Tuesday, February 13, 2018

"I've got a problem with my boss, so why do you want to know about my mum?" Short answer: 'cause you're a special snowflake. Yes, really!

Yes, you're a special snowflake!
If you've not been into it before, you might worry about what happens during a therapy session.

So here's an example of how you might typically tackle a common problem, in the hope it helps sheds some light on the process.

Suppose you make an appointment to discuss an office problem. "My boss gives me orders, and when I ask a question, he yells," you say. "It's gotten to the point where I'm shaking just at the thought of talking to him. What do I do to fix this?"

The thing is, I can't tell you how to fix it straight off. I know what works for me, but not what works for you. You are a unique human being with your own style, character and circumstances.

Yes, you're a special snowflake! 
So what I have to do, is to get to you know you really well, and reasonably quickly. (Because you're paying me and you don't want to be hanging around for weeks on end)

So what are the steps to figure it out?

#1 I ask, "Tell me about the last three times your boss yelled."  We examine the situations in detail so I can see exactly what's going on. At the end of this, I have a better idea of your feelings, your personal style, your boss' personal style and so on.

#2 As a boss is an authority figure, I then look to see how you handle authority figures generally. So I ask, "How do you fight with your mum?" I might also ask about your dad, your teacher at school, your older sibs, former bosses - whatever works.

#3 At this point, I have a good idea of who you are, and of your personal style. The next step is to see if you already have successes in this area. So I ask you, "Have you ever been in a word fight and turned it around?"

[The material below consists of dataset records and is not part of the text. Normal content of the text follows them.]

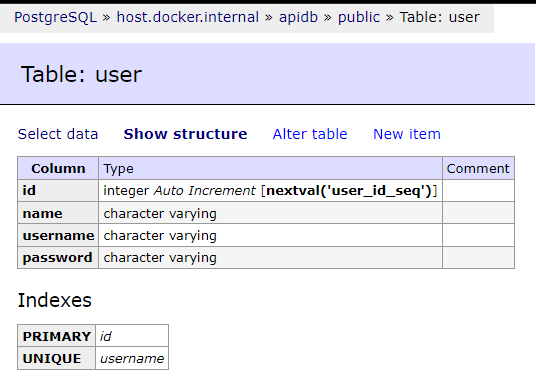
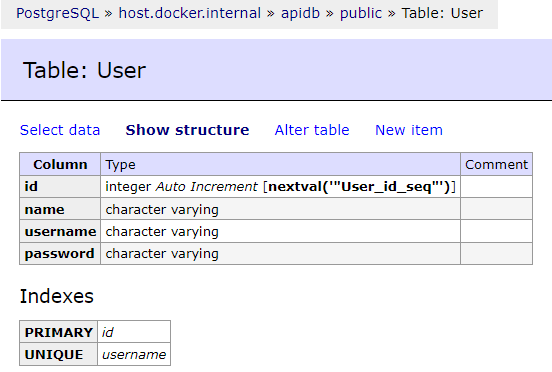
:card_file_box: Entity User named explicity
Define name User name table.

diff --git a/src/database/entities/user.ts b/src/database/entities/user.ts
@@ -1,6 +1,6 @@
 import { BaseEntity, Column, Entity, PrimaryGeneratedColumn } from "typeorm";
 
-@Entity()
+@Entity({name: "User"})
 export class User extends BaseEntity {
   @PrimaryGeneratedColumn()
   id!: number;

diff --git a/README.md b/README.md
@@ -23,8 +23,10 @@ Create typscript config
 ```console
 tsc --init
 ```
-###Config files
-####tsconfig.json
+### Config files
+
+**tsconfig.json**
+
 Add experimentalDecorators, emitDecoratorMetadata, sourceMap, outDir, rootDir, bseUrl and paths into compilerOptions.
 ```json
 {
@@ -64,7 +66,8 @@ Add experimentalDecorators, emitDecoratorMetadata, sourceMap, outDir, rootDir, b
   }
 }
 ```
-####.env
+**.env**
+
 Create .env file for environments vars
 ```bash
 NODE_ENV="development"
@@ -83,7 +86,7 @@ DS_PG_USER="postgres"
 DS_PG_PASS="d3Ve10p"
 DS_PG_DB="apidb"
 ```
-####webpack.config.js
+**webpack.config.js**
 ```javascripts
 const path = require('path');
 const nodeExternals = require('webpack-node-externals');
@@ -113,7 +116,8 @@ module.exports = {
     externals: [nodeExternals()],
 }
 ```
-####package.json
+**package.json**
+
 Add script command dev, build and start
 ```json
 {
@@ -153,7 +157,7 @@ Add script command dev, build and start
   }
 }
 ```
-###Logger
+### Logger
 Create src/utils/logger.ts
 ```javascript
 import { createLogger, format, transports } from "winston";
@@ -185,7 +189,7 @@ export const Logger = createLogger({
   ],
 });
 ```
-###Database
+### Database
 create src/database/index.ts
 ```javascript
 import { User } from "@entities/user";
@@ -230,12 +234,12 @@ export const db = {
   },
 };
 ```
-###User
+### User
 Create src/database/entities/user.ts
 ```javascript
 import { BaseEntity, Column, Entity, PrimaryGeneratedColumn } from "typeorm";
 
-@Entity()
+@Entity({name: "User"})
 export class User extends BaseEntity {
   @PrimaryGeneratedColumn()
   id!: number;
@@ -278,7 +282,7 @@ export const GET_ALL_USERS = {
     }
 }
 ```
-###Message
+### Message
 Create src/graphql/type_defs/message.ts
 ```javascript
 import { GraphQLObjectType, GraphQLString } from "graphql";
@@ -309,7 +313,7 @@ export const GET_MESSAGE = {
   },
 };
 ```
-###GraphQL Schema
+### GraphQL Schema
 Create src/graphql/index.ts
 ```javascript
 import { GraphQLObjectType, GraphQLSchema } from "graphql";
@@ -418,7 +422,7 @@ Check new row with GraphQL API
 http://localhost:3001/api
 
 Create query for user
-```json
+```javascript
 query {
   getAllUsers {
     id
@@ -429,7 +433,9 @@ query {
 }
 ```
 Check result
+
 ![user table](resources/img/graphql_user.png?raw=true)
+
 Check log
 ```bash
 [2022-08-30T21:00:58.625Z] debug: graphql.queries.user.GET_ALL_USERS.resolve()
@@ -472,16 +478,16 @@ Result:
 $ yarn start
 yarn run v<#.##.## your version>
 $ node ./dist/index.js
-[2022-08-30T21:08:21.362Z] debug: database.initDbPg
+[2022-08-30T21:52:08.094Z] debug: database.initDbPg
 query: SELECT * FROM current_schema()
 query: SELECT version();
 query: START TRANSACTION
 query: SELECT * FROM current_schema()
 query: SELECT * FROM current_database()
-query: SELECT "table_schema", "table_name" FROM "information_schema"."tables" WHERE ("table_schema" = 'public' AND "table_name" = 'i')
+query: SELECT "table_schema", "table_name" FROM "information_schema"."tables" WHERE ("table_schema" = 'public' AND "table_name" = 'User')
 query: SELECT * FROM "information_schema"."tables" WHERE "table_schema" = 'public' AND "table_name" = 'typeorm_metadata'
-query: CREATE TABLE "i" ("id" SERIAL NOT NULL, "name" character varying NOT NULL, "username" character varying NOT NULL, "password" character varying NOT NULL, CONSTRAINT "UQ_35befce1e7022fba16b43ea76e4" UNIQUE ("username"), CONSTRAINT "PK_6d227eb893132f54a420ceb177d" PRIMARY KEY ("id"))
+query: CREATE TABLE "User" ("id" SERIAL NOT NULL, "name" character varying NOT NULL, "username" character varying NOT NULL, "password" character varying NOT NULL, CONSTRAINT "UQ_29a05908a0fa0728526d2833657" UNIQUE ("username"), CONSTRAINT "PK_9862f679340fb2388436a5ab3e4" PRIMARY KEY ("id"))
 query: COMMIT
-[2022-08-30T21:08:21.624Z] info: Database postgres initialized successfuly!
-[2022-08-30T21:08:21.640Z] info: Server runnig in port 3001
+[2022-08-30T21:52:08.322Z] info: Database postgres initialized successfuly!
+[2022-08-30T21:52:08.329Z] info: Server runnig in port 3001
 ```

#4 We now have lots of information about you and the situation, so now we look at general principles of how issues like your are resolved by other people. Generally, this involves me explaining theories and examples.

#5 Now we pick through everything, and we decide on an approach that a) suits your style and situation, and b) that has some good evidence for working with others.

And at this point, we go on to practice (modeling, we call it) in a safe space, and then we work up to you going out solo.

As you can see, most of it isn't rocket science but it does take a bit of work, especially when it comes to steps 4 and 5 which are often where clients get the most benefit.

I hope that helps. If you think you'd like more personal help, contact details are below.

Monday, February 5, 2018

Why Scolding Leads To Lies

Image by truthseeker08 from Pixabay
On Saturday I left a bag of tangerines and pineapple at the hawker centre. 
When I went back the next morning, the man at the stall said, “Yes. No. Oh, I threw it away.”
I said, “You threw away perfectly fresh fruit? Come on, you know that’s not true.”
I knew he’d eaten it. He knew he was lying. 
So he said, “I will compensate you” and I said, “Man, it’s just fruit. Forget it. But don’t lie to me next time, okay?”

I bought my breakfast as usual and replaced the fruit but I was thinking about it on the way home, and I believe this is symptomatic of something else.

When someone leaves perishables, you keep them for a few hours. That’s only fair. But if at the end of that day nobody comes, you don’t chuck out perfectly beautiful, nicely wrapped tangerines and pineapple. That would be a waste. You eat them.

Okay, they were commercially wrapped so you could keep them up to three days. So maybe he could have put them in the fridge and kept them an extra day. But hey, it’s not a gold watch. It’s not money. It’s just fruit.

So why didn’t he just say, “When you didn’t come back, I ate them”?

I think it’s because people are so stressed at the moment that they yell for nothing at all. Bosses scream at workers, customers scream at staff and adults scream at kids. All that aggro has created a situation where people lie automatically, just to avoid a scolding. 

Maybe if there were less scolding, people would be more comfortable telling the truth.